--- Problem to solve ---
Would you give the number of lines in the entries that contain the word "loading"? Nothing else is needed.
**** Supplied information
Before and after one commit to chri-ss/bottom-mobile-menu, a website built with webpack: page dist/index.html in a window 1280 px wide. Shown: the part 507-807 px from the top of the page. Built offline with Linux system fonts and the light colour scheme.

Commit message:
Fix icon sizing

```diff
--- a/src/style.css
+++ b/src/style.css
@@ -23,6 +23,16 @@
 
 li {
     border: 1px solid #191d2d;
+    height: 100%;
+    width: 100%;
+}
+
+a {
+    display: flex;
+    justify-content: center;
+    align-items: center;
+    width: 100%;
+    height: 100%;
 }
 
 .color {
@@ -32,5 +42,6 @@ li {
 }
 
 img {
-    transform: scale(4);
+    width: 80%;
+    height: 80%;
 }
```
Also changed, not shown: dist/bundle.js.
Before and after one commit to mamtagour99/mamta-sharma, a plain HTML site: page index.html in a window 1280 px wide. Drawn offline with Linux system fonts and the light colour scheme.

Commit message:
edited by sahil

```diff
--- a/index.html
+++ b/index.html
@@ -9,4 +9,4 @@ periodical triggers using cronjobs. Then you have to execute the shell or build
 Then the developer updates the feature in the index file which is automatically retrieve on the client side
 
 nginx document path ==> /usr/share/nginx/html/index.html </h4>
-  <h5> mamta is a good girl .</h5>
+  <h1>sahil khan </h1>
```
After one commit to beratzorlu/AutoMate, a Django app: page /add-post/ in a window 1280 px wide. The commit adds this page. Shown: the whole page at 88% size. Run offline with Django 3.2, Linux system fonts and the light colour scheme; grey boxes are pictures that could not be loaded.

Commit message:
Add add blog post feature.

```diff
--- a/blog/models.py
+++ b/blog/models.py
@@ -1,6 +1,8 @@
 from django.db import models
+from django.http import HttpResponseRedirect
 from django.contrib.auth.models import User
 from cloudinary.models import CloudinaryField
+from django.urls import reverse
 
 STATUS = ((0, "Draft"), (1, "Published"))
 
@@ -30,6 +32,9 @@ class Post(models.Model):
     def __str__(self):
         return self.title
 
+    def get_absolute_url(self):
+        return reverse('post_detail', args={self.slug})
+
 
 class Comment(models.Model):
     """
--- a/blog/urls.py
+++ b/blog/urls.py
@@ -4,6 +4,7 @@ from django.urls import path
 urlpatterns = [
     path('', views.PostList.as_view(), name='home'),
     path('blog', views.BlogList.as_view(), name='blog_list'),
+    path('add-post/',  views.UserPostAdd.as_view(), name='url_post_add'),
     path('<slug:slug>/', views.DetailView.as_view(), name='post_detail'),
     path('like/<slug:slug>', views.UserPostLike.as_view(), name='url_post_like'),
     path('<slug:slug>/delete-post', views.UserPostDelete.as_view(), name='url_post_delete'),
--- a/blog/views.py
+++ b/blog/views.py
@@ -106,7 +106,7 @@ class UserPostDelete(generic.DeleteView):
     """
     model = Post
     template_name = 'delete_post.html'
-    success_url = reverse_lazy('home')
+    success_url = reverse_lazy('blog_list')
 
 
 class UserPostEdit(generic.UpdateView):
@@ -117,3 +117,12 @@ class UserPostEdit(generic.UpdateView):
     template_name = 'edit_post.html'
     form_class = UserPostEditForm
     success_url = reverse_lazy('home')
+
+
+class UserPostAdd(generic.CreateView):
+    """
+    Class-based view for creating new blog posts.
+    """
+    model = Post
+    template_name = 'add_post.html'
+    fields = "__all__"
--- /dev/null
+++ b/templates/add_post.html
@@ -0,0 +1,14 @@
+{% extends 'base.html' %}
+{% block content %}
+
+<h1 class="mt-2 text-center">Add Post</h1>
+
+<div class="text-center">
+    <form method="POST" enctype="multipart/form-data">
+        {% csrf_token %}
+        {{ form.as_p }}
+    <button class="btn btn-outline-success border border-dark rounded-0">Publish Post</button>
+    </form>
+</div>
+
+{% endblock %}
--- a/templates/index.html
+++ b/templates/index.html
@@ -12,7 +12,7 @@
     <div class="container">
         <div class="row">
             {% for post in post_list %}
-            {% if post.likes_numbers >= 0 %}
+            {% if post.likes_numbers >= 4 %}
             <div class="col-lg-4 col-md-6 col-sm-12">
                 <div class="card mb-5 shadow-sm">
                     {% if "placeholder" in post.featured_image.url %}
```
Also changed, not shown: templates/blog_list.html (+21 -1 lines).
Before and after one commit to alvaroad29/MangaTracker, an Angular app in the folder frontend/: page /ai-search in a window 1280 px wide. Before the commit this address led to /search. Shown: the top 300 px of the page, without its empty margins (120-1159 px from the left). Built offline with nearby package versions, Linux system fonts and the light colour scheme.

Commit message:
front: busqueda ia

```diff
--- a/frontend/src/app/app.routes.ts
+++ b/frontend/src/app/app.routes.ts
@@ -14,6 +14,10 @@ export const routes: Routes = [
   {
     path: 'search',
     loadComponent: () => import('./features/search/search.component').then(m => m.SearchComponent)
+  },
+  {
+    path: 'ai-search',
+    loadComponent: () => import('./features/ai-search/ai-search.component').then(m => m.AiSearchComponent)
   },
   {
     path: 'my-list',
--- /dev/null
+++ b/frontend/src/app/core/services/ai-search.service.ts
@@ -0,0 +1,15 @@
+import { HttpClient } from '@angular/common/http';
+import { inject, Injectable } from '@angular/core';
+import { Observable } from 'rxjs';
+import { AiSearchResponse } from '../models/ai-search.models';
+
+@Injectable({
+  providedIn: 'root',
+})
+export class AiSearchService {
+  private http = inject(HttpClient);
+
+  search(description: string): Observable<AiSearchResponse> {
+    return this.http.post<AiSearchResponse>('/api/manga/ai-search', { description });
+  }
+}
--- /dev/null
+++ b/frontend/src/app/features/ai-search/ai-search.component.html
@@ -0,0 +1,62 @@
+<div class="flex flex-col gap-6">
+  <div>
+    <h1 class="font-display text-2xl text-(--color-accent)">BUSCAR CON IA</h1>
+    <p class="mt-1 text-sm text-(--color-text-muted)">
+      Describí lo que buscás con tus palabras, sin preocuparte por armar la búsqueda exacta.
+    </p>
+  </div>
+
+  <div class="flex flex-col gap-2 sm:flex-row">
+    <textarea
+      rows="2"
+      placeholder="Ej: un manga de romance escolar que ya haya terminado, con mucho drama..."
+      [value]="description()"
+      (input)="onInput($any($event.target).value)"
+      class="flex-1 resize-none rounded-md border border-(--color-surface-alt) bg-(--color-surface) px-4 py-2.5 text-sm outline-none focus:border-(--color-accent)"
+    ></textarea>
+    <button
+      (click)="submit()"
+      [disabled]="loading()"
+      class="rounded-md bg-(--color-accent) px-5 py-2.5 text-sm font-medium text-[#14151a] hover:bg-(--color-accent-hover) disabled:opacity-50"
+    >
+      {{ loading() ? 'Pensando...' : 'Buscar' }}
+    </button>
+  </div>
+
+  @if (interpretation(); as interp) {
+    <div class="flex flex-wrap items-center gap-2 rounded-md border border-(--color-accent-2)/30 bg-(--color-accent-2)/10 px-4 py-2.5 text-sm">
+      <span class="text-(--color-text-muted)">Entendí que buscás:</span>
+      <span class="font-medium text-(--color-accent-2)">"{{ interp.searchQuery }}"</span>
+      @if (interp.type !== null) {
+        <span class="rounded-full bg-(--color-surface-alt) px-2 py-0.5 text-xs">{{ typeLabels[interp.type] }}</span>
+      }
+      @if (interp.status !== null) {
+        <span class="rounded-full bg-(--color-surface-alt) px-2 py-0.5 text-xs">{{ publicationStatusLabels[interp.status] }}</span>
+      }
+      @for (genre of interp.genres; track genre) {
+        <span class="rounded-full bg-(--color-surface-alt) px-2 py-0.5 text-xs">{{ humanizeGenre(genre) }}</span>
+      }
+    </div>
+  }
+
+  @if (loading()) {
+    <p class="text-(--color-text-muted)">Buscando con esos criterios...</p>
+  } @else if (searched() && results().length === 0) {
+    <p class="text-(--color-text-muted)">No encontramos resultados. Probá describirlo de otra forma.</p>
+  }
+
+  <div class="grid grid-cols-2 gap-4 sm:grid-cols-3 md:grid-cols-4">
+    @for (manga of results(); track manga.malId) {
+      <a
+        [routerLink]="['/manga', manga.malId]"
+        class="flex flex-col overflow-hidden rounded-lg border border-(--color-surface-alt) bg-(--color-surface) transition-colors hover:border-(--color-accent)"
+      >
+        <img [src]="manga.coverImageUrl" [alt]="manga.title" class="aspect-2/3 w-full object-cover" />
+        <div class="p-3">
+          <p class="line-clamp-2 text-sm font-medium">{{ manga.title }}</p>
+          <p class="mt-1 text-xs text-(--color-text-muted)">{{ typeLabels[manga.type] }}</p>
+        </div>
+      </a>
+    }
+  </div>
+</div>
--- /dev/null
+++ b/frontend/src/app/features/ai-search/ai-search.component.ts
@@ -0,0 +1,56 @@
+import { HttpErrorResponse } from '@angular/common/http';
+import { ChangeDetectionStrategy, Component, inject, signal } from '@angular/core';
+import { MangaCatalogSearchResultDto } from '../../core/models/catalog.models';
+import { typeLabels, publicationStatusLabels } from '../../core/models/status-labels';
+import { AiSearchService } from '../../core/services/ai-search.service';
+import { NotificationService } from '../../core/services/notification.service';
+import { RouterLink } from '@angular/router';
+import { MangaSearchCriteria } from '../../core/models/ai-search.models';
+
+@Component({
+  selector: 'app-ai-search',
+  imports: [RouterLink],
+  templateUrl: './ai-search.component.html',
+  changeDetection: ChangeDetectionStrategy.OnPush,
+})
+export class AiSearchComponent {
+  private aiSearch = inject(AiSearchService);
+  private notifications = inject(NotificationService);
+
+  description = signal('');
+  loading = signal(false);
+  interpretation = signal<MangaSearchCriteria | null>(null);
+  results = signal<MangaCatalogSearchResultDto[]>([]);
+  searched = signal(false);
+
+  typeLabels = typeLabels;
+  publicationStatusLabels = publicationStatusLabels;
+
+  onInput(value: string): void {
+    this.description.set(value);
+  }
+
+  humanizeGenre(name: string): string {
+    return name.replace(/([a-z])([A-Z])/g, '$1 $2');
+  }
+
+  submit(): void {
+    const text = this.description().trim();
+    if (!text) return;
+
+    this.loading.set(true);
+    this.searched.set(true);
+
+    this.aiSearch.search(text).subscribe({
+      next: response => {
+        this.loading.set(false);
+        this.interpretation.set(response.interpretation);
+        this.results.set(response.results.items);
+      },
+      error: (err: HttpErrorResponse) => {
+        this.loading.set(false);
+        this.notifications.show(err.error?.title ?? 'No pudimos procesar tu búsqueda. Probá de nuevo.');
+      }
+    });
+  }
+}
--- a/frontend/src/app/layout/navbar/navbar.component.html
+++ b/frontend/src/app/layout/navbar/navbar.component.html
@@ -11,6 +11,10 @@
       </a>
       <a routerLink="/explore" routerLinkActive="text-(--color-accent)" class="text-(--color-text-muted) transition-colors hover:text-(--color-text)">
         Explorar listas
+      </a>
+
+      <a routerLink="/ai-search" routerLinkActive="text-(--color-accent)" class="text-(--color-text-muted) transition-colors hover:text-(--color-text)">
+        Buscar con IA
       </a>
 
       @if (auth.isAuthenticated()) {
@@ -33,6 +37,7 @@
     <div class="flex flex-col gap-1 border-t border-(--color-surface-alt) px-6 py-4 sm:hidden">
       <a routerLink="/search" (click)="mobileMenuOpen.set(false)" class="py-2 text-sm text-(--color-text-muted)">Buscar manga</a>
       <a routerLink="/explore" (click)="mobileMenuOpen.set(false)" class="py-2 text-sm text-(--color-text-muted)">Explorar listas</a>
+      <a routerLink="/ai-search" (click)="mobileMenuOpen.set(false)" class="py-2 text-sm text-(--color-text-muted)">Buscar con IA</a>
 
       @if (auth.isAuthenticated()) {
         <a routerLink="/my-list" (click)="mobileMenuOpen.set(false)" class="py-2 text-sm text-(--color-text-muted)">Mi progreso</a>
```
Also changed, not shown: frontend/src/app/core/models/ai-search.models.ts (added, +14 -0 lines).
********
--- Response box ---
7